### Dataset records
= Beginning of Section =
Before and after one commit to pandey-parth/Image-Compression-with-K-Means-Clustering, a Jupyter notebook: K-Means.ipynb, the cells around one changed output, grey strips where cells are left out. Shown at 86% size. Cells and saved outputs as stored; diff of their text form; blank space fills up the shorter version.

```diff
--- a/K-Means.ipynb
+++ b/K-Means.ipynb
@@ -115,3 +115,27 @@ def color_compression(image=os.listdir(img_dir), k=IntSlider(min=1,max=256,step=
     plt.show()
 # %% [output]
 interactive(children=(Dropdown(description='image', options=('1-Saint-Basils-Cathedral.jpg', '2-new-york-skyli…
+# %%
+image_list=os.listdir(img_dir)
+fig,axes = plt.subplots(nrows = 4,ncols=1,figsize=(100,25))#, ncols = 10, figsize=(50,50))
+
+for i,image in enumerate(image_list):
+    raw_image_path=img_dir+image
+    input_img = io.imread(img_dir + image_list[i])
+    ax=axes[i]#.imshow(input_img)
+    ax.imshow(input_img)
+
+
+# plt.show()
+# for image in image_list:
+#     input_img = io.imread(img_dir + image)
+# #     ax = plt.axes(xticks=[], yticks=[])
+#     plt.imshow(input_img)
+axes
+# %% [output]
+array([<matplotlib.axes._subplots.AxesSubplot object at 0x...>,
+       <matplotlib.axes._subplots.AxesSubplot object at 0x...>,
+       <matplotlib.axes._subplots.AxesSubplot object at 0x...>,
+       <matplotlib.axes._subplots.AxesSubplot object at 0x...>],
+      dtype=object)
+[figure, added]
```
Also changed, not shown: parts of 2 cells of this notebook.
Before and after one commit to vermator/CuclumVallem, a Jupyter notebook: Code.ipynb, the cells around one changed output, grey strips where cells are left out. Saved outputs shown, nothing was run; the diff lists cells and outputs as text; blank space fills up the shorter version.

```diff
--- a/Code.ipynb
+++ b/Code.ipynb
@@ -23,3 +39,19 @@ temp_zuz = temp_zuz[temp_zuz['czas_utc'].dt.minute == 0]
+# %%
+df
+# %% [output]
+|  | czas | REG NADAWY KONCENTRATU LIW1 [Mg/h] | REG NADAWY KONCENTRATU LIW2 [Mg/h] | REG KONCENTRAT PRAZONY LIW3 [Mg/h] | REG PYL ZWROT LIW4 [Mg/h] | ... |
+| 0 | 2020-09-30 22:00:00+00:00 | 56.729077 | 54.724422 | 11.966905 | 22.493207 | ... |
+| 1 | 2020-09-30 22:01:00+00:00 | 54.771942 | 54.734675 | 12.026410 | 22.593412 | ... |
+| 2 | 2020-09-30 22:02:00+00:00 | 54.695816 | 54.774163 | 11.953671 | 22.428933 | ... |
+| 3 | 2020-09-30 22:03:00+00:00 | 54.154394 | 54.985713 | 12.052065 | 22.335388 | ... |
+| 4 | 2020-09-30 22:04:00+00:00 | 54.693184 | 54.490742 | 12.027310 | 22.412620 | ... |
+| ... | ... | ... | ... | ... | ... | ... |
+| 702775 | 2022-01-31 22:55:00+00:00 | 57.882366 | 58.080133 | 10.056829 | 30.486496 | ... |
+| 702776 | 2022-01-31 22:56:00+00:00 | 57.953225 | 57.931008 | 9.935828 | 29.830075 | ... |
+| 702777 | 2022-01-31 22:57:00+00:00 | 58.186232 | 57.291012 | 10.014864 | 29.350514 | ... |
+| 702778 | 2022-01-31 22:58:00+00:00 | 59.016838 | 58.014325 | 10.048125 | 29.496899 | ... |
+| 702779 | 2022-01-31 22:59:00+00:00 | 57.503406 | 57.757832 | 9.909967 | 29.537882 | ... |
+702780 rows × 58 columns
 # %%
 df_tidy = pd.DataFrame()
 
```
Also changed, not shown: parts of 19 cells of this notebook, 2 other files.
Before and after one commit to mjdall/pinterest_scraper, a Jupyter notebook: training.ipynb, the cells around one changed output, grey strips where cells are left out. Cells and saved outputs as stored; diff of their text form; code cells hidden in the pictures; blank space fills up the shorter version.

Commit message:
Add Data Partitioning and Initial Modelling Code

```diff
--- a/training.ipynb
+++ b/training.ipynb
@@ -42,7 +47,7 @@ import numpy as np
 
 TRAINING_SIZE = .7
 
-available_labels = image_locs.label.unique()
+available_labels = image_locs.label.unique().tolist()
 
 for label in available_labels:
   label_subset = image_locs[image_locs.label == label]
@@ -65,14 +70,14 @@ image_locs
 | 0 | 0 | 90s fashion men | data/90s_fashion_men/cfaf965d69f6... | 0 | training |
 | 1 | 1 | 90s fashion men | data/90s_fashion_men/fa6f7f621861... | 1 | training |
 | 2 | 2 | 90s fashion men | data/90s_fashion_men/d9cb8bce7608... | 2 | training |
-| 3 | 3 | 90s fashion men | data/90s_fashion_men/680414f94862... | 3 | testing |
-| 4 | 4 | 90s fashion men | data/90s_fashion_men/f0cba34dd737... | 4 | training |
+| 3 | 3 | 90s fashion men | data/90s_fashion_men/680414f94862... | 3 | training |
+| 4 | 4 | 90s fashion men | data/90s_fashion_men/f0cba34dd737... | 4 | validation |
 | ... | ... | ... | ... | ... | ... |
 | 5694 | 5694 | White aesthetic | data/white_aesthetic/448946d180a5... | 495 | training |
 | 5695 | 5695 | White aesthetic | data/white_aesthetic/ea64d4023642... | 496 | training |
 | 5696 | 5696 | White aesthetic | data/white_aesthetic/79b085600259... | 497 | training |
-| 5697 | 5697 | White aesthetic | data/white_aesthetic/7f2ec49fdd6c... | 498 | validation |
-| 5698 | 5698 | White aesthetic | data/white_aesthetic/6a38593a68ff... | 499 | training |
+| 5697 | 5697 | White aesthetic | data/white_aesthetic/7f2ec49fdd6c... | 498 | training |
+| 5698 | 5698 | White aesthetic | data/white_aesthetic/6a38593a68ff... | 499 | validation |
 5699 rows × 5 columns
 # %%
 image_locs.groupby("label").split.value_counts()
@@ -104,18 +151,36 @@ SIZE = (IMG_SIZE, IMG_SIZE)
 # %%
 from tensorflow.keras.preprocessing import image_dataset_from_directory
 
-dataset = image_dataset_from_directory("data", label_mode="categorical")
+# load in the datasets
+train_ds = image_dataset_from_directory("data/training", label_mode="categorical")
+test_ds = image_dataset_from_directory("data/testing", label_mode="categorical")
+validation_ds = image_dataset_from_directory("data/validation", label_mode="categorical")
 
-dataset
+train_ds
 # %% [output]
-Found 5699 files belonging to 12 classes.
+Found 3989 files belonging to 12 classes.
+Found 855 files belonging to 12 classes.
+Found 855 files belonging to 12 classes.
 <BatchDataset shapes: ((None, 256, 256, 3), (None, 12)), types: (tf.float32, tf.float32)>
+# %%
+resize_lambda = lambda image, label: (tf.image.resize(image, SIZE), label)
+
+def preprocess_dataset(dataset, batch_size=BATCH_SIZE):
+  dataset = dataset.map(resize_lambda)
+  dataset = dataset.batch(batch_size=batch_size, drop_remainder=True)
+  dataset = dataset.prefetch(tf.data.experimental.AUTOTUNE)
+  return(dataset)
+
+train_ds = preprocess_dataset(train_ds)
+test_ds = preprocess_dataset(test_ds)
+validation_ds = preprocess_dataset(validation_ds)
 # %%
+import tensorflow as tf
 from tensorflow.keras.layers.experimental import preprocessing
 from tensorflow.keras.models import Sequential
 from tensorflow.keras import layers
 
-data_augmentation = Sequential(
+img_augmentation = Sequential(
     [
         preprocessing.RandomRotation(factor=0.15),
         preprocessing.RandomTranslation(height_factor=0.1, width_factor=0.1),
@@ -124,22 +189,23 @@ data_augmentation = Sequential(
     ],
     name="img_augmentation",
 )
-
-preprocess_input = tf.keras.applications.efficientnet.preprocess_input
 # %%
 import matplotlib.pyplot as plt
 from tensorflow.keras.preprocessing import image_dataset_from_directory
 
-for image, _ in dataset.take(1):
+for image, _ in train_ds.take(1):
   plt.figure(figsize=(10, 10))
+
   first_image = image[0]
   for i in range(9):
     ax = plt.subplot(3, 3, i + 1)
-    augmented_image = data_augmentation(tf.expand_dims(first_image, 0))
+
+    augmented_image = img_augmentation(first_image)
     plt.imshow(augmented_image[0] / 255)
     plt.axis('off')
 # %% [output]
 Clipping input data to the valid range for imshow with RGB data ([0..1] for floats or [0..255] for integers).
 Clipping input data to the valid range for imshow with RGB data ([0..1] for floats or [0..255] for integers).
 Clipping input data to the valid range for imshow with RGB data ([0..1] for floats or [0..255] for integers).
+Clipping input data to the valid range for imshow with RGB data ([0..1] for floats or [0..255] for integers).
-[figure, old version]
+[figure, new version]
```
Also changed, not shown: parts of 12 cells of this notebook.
= End of Section =
### About this task
Give the count of lines above that include the word "Sequential", stating no other information.

### Answer space
4